2010: 28. The Mitfords

The Mitfords: Letters Between Six Sisters, Charlotte Mosely, ed.

      I really enjoyed this book, more than I had expected too.  It’s a collection of letters between the famous “Mitford girls”, and while I find them to be fascinating, generally (One’s a Nazi*! One’s a Commie! One’s a famous author! One’s a Duchess!), I didn’t think I’d end up caring enough to read all 800 pages of their letters.  In fact, I found them to be un-put-downable.  To read the sister’s reactions to the things that happened to them - Unity’s obsession and friendship with Hitler (and subsequent suicide attempt when England declared war on Germany), Diana’s time in prison during the Second World War, since she and her husband, Oswald Mosely were the leaders of the British Union of Fascists (and also good friends with Hitler), Nancy’s books being published (oh my lord, if you haven’t read Love in a Cold Climate or The Pursuit of Love, you must), Deborah becoming the Duchess of Devonshire - that alone would be fascinating.  However, even more interesting is watching their relationships change and shift as time passed.  

       My take away was poor Jessica - author of The American Way of Death, and let’s face it, the best of them, at least politically - who was really turned on by the others, after she ran away to America and became a leftist.  It turned her into an outsider, and they never really considered her one of them again.  Of course, it probably didn’t help that she decided, after the Second World War started that she would never speak to Diana, queen of the fascists again.  Politically principled, but can you imagine being able to follow through on such a thing?

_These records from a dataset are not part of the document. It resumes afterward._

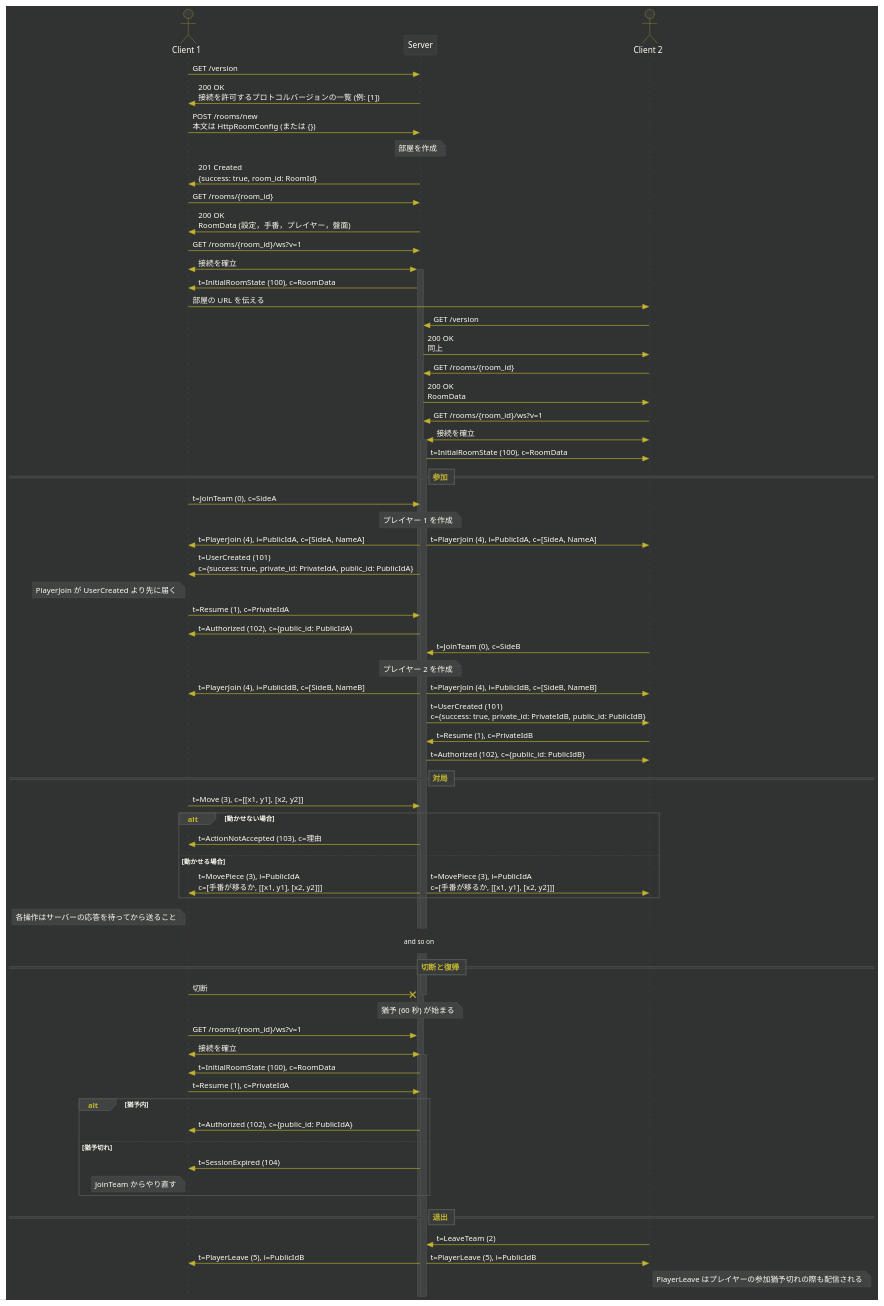
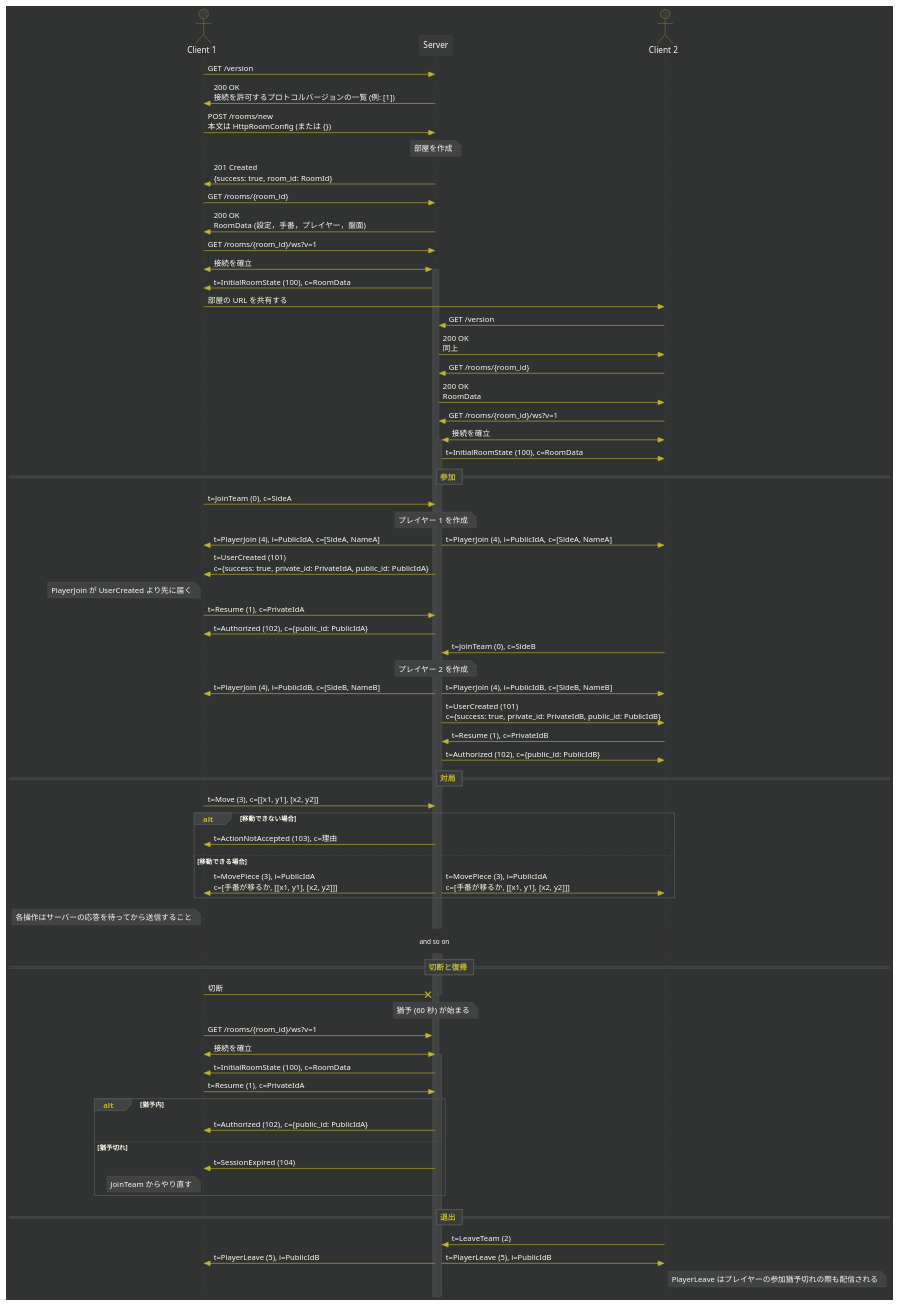
The diagram in res/procedure.pu (yuto0214w/numbers-server), drawn with PlantUML before and after one commit. The commit also changed 5 other files, not shown here.

```diff
--- a/res/procedure.pu
+++ b/res/procedure.pu
@@ -1,144 +1,144 @@
 @startuml name
 
 !pragma teoz true
 
 skinparam style strictuml
 
 <style>
 root {
   BackGroundColor #313332
   FontColor #fffef3
   FontName sans-serif
   LineColor #505452
   Shadowing 0
 }
 sequenceDiagram {
   participant {
     BackGroundColor #393b3a
     LineColor #505452
     FontColor #fffef3
     RoundCorner 6
   }
   actor {
     BackGroundColor #393b3a
     LineColor #c3b531
     FontColor #fffef3
   }
   lifeLine {
     BackGroundColor #414342
     LineColor #505452
   }
   arrow {
     LineColor #c3b531
     FontColor #fffef3
   }
   note {
     BackGroundColor #414342
     LineColor #505452
     FontColor #fffef3
   }
   group {
     LineColor #505452
     FontColor #fffef3
   }
   groupHeader {
     BackGroundColor #414342
     LineColor #505452
     FontColor #c3b531
   }
   separator {
     BackGroundColor #393b3a
     LineColor #505452
     FontColor #c3b531
   }
   delay {
     FontColor #fffef3
     LineColor #505452
   }
 }
 </style>
 
 actor "Client 1" as A
 participant Server
 actor "Client 2" as B
 
 A -> Server: GET /version
 Server -> A: 200 OK\n接続を許可するプロトコルバージョンの一覧 (例: [1])
 A -> Server: POST /rooms/new\n本文は HttpRoomConfig (または {})
 note over Server: 部屋を作成
 Server -> A: 201 Created\n{success: true, room_id: RoomId}
 A -> Server: GET /rooms/{room_id}
 Server -> A: 200 OK\nRoomData (設定，手番，プレイヤー，盤面)
 A -> Server: GET /rooms/{room_id}/ws?v=1
 A <-> Server: 接続を確立
 activate Server
 Server -> A: t=InitialRoomState (100), c=RoomData
 
-A -> B: 部屋の URL を伝える
+A -> B: 部屋の URL を共有する
 
 B -> Server: GET /version
 Server -> B: 200 OK\n同上
 B -> Server: GET /rooms/{room_id}
 Server -> B: 200 OK\nRoomData
 B -> Server: GET /rooms/{room_id}/ws?v=1
 B <-> Server: 接続を確立
 activate Server
 Server -> B: t=InitialRoomState (100), c=RoomData
 
 == 参加 ==
 
 A -> Server: t=JoinTeam (0), c=SideA
 note over Server: プレイヤー 1 を作成
 Server -> A: t=PlayerJoin (4), i=PublicIdA, c=[SideA, NameA]
 & Server -> B: t=PlayerJoin (4), i=PublicIdA, c=[SideA, NameA]
 Server -> A: t=UserCreated (101)\nc={success: true, private_id: PrivateIdA, public_id: PublicIdA}
 note left of A: PlayerJoin が UserCreated より先に届く
 A -> Server: t=Resume (1), c=PrivateIdA
 Server -> A: t=Authorized (102), c={public_id: PublicIdA}
 
 B -> Server: t=JoinTeam (0), c=SideB
 note over Server: プレイヤー 2 を作成
 Server -> A: t=PlayerJoin (4), i=PublicIdB, c=[SideB, NameB]
 & Server -> B: t=PlayerJoin (4), i=PublicIdB, c=[SideB, NameB]
 Server -> B: t=UserCreated (101)\nc={success: true, private_id: PrivateIdB, public_id: PublicIdB}
 B -> Server: t=Resume (1), c=PrivateIdB
 Server -> B: t=Authorized (102), c={public_id: PublicIdB}
 
 == 対局 ==
 
 A -> Server: t=Move (3), c=[[x1, y1], [x2, y2]]
-alt 動かせない場合
+alt 移動できない場合
   Server -> A: t=ActionNotAccepted (103), c=理由
-else 動かせる場合
+else 移動できる場合
   Server -> A: t=MovePiece (3), i=PublicIdA\nc=[手番が移るか, [[x1, y1], [x2, y2]]]
   & Server -> B: t=MovePiece (3), i=PublicIdA\nc=[手番が移るか, [[x1, y1], [x2, y2]]]
 end
-note left of A: 各操作はサーバーの応答を待ってから送ること
+note left of A: 各操作はサーバーの応答を待ってから送信すること
 
 ...and so on...
 
 == 切断と復帰 ==
 
 A ->x Server: 切断
 deactivate Server
 note over Server: 猶予 (60 秒) が始まる
 A -> Server: GET /rooms/{room_id}/ws?v=1
 A <-> Server: 接続を確立
 activate Server
 Server -> A: t=InitialRoomState (100), c=RoomData
 A -> Server: t=Resume (1), c=PrivateIdA
 alt 猶予内
   Server -> A: t=Authorized (102), c={public_id: PublicIdA}
 else 猶予切れ
   Server -> A: t=SessionExpired (104)
   note left of A: JoinTeam からやり直す
 end
 
 == 退出 ==
 
 B -> Server: t=LeaveTeam (2)
 Server -> A: t=PlayerLeave (5), i=PublicIdB
 & Server -> B: t=PlayerLeave (5), i=PublicIdB
 note right of B: PlayerLeave はプレイヤーの参加猶予切れの際も配信される
 
 @enduml
```
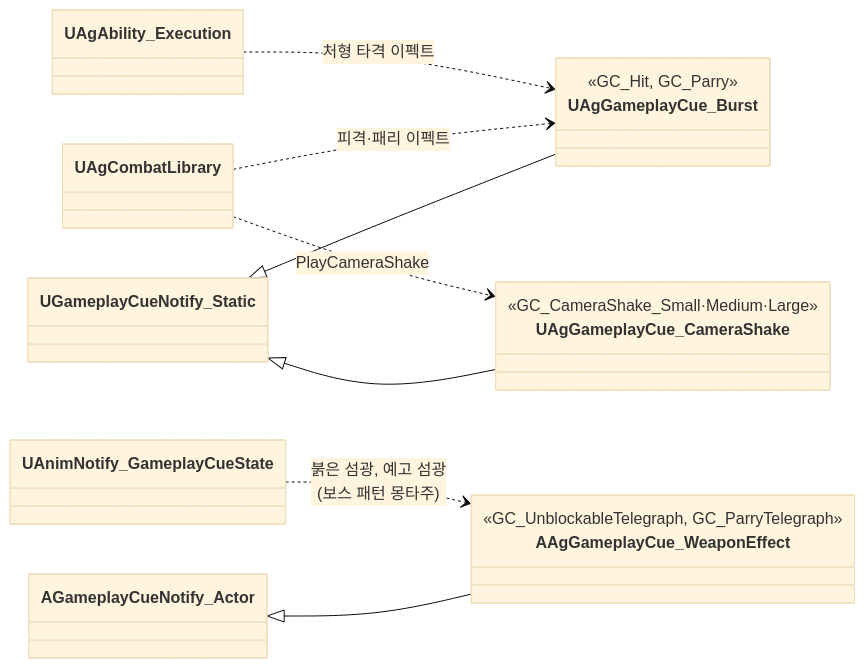
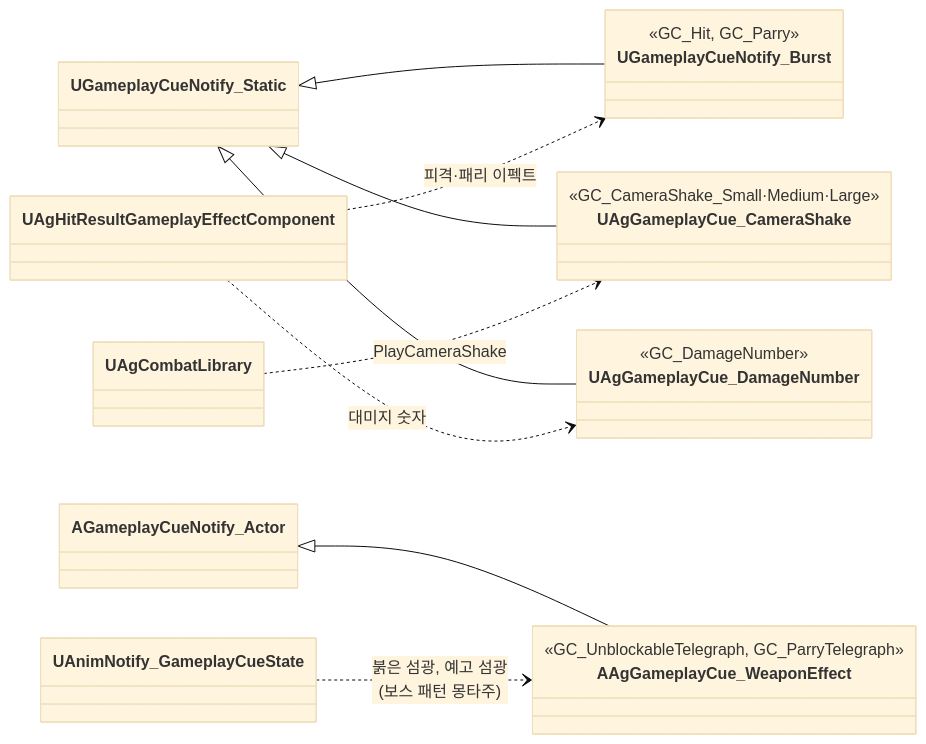
Diagram 11 of 21 in Docs/Program/클래스 구조도.md (Woogl/Ag), drawn with Mermaid (base theme) before and after one commit. The commit also changed other lines of this file and 122 other files, not shown here.

````diff
--- a/Docs/Program/클래스 구조도.md
+++ b/Docs/Program/클래스 구조도.md
@@ -397,21 +479,25 @@
 ```mermaid
 classDiagram
     direction LR
-    class UAgGameplayCue_Burst {
+    class UGameplayCueNotify_Burst {
         <<GC_Hit, GC_Parry>>
     }
     class UAgGameplayCue_CameraShake {
         <<GC_CameraShake_Small·Medium·Large>>
     }
+    class UAgGameplayCue_DamageNumber {
+        <<GC_DamageNumber>>
+    }
     class AAgGameplayCue_WeaponEffect {
         <<GC_UnblockableTelegraph, GC_ParryTelegraph>>
     }
-    UGameplayCueNotify_Static <|-- UAgGameplayCue_Burst
+    UGameplayCueNotify_Static <|-- UGameplayCueNotify_Burst
     UGameplayCueNotify_Static <|-- UAgGameplayCue_CameraShake
+    UGameplayCueNotify_Static <|-- UAgGameplayCue_DamageNumber
     AGameplayCueNotify_Actor <|-- AAgGameplayCue_WeaponEffect
 
-    UAgCombatLibrary ..> UAgGameplayCue_Burst : 피격·패리 이펙트
+    UAgHitResultGameplayEffectComponent ..> UGameplayCueNotify_Burst : 피격·패리 이펙트
+    UAgHitResultGameplayEffectComponent ..> UAgGameplayCue_DamageNumber : 대미지 숫자
     UAgCombatLibrary ..> UAgGameplayCue_CameraShake : PlayCameraShake
-    UAgAbility_Execution ..> UAgGameplayCue_Burst : 처형 타격 이펙트
     UAnimNotify_GameplayCueState ..> AAgGameplayCue_WeaponEffect : 붉은 섬광, 예고 섬광<br>(보스 패턴 몽타주)
 ```
````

Don’t get me wrong - Diana and her husband had extremely offensive politics (they were married in Himmler’s apartment or somewhere equally appalling - and remained unapologetic), and Jessica’s 1) first husband was killed in action the Second World War and 2) second husband was Jewish, so you can see where she’s coming from.  But to (almost) never talk to a loved sister again - she was tough, and I can see how the other sisters would be hard on her.  But they were so mean in their letters - I hope she didn’t know how they really felt!


God, even if they weren’t famous (and they were really famous), the letters would be interesting just to watch the interactions of six sisters.  A great read.


Date/Place Completed:  June 2010; D.C.

Categories:  Non-Fiction

*Well, two.

© Carrie Dunsmore 2017